  • Best five-man lineup featuring Boucher (min. 10 games): VanVleet-Trent-Barnes-Siakam-Boucher (+23.3 per 100, in 104 minutes across 11 games)
  • Worst five-man lineup featuring Boucher (min. 10 games): VanVleet-Barnes-Siakam-Boucher-Achiuwa (-24.0 per 100, in 35 minutes across 10 games)
  • Boucher won the Kyle Lowry Award for most charges drawn on the team with 13 (Thad Young drew the second-most with seven, followed by Barnes and Achiuwa with four each)
  • Boucher has led the Raptors in blocks per game each of the last three seasons
  • Opponents shot 2.6% worse when guarded by Boucher
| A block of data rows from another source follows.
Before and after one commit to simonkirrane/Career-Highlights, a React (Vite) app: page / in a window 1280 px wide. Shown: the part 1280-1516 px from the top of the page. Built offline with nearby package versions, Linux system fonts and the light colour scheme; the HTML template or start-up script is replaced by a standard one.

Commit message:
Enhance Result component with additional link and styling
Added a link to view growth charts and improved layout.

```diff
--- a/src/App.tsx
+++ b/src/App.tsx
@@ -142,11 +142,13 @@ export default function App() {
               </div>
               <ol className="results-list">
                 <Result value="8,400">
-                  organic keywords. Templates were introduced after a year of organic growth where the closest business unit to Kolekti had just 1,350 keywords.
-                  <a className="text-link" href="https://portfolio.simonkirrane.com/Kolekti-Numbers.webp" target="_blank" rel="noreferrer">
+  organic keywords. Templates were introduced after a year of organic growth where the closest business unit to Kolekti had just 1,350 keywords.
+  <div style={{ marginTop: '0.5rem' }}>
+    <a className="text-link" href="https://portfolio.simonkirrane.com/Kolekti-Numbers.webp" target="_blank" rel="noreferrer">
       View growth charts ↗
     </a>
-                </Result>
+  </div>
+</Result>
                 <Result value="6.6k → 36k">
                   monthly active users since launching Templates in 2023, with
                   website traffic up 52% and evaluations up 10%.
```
  • I have used the “tired Chris Boucher” GIF upwards of 100 times in various group chats